Early systems that recorded the video were reel-to-reel recording systems. These were magnetic tapes that had to be manually changed. Not just ejecting a VHS and inserting a new one – physically threading the tape from a new reel, through the recorder to an empty take-up reel. These systems really weren’t popular for obvious reasons and are now very uncommon.
The 1970s bought with it VCRs (video cassette recordings). This proved to be a major development for security cameras as the technology was quickly incorporated into the security systems.
The introduction of the VCR meant people did not have to sit and monitor live screens. Instead they could be set up and left to generally run by themselves. Operators could be reviewed at will after the event. This really made security camera systems popular for businesses.
Whilst a revelation and great improvement from only having a live view, tapes did still have to be regularly changed, otherwise the recording would stop. If you wanted to store footage for any period of time, a library of tapes would be required.
The next big development was in the 1990s with the introduction of multiplexers.
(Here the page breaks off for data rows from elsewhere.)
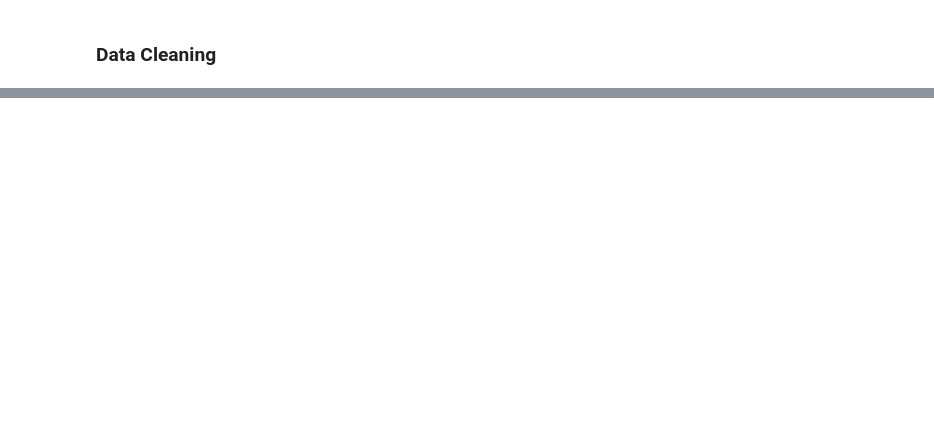
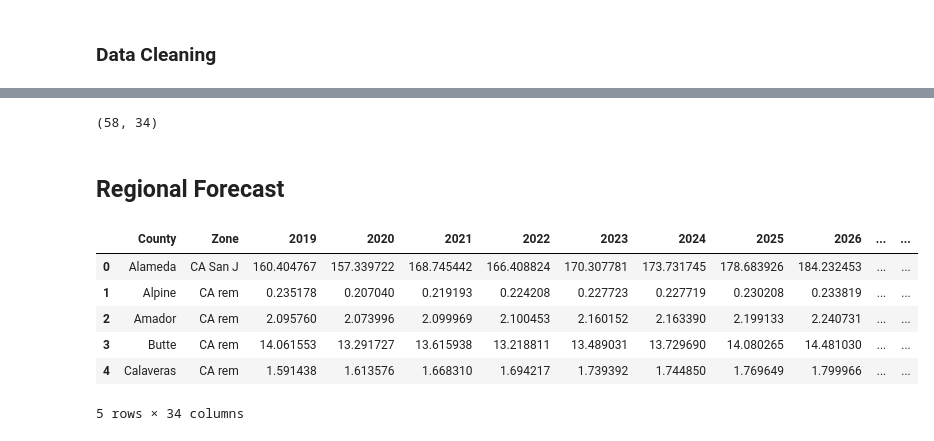
Before and after one commit to alanjjian/cec-freight-model-conv, a Jupyter notebook: Code/mdhd_model.ipynb, the cells around one changed output, grey strips where cells are left out. Saved outputs shown, nothing was run; the diff lists cells and outputs as text; code cells hidden in the pictures; blank space fills up the shorter version.

```diff
--- a/Code/mdhd_model.ipynb
+++ b/Code/mdhd_model.ipynb
@@ -48,0 +192,17 @@ pd.read_excel(IMPORT_FOLDER + ECON_FOLDER + GSP_FILE_NAME, sheet_name="")
+# %%
+gsp_data.shape
+# %% [output]
+(58, 34)
+# %% [markdown]
+## Regional Forecast
+# %%
+ca_trans_gsp = gsp_data[gsp_data['Zone'].isin(CA_ZONES)]
+ca_trans_gsp.head()
+# %% [output]
+|  | County | Zone | 2019 | 2020 | 2021 | 2022 | 2023 | 2024 | 2025 | 2026 | ... | ... |
+| 0 | Alameda | CA San J | 160.404767 | 157.339722 | 168.745442 | 166.408824 | 170.307781 | 173.731745 | 178.683926 | 184.232453 | ... | ... |
+| 1 | Alpine | CA rem | 0.235178 | 0.207040 | 0.219193 | 0.224208 | 0.227723 | 0.227719 | 0.230208 | 0.233819 | ... | ... |
+| 2 | Amador | CA rem | 2.095760 | 2.073996 | 2.099969 | 2.100453 | 2.160152 | 2.163390 | 2.199133 | 2.240731 | ... | ... |
+| 3 | Butte | CA rem | 14.061553 | 13.291727 | 13.615938 | 13.218811 | 13.489031 | 13.729690 | 14.080265 | 14.481030 | ... | ... |
+| 4 | Calaveras | CA rem | 1.591438 | 1.613576 | 1.668310 | 1.694217 | 1.739392 | 1.744850 | 1.769649 | 1.799966 | ... | ... |
+5 rows × 34 columns
```
Also changed, not shown: parts of 17 cells of this notebook, 2 other files.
Multiplexers took the video signals from multiple security cameras and allowed the user to display their chosen camera or cameras on the screen and more importantly recorded on one tape.
Multiple video feeds were synchronized by the multiplexer and then recorded on that one tape making the whole process more efficient and increased the popularity of security camera systems, not only for businesses but also for home owners.
DVR – Digital Video Recorders
Since the early 2000s, further technological advancements have meant the VCR has become redundant and been replaced with digital video recorders (DVRs) or security camera recorders. These work to make security camera systems user friendly and they actually incorporate almost all of the other technology that precedes it.
They are easy to operate and use and with the advent of larger hard drive sizes, enable security camera systems to be a fit and forget solution only requiring occasional inspection to ensure all is running smoothly.
The recorder now encompasses the networking technology which can bring together systems over wide geographical areas using the internet. The latest equipment also allow the user to take advantage of higher quality recordings, now in full 1080p High Definition.
These advances have increased the popularity and demand of security camera systems further both in businesses as well as for home users.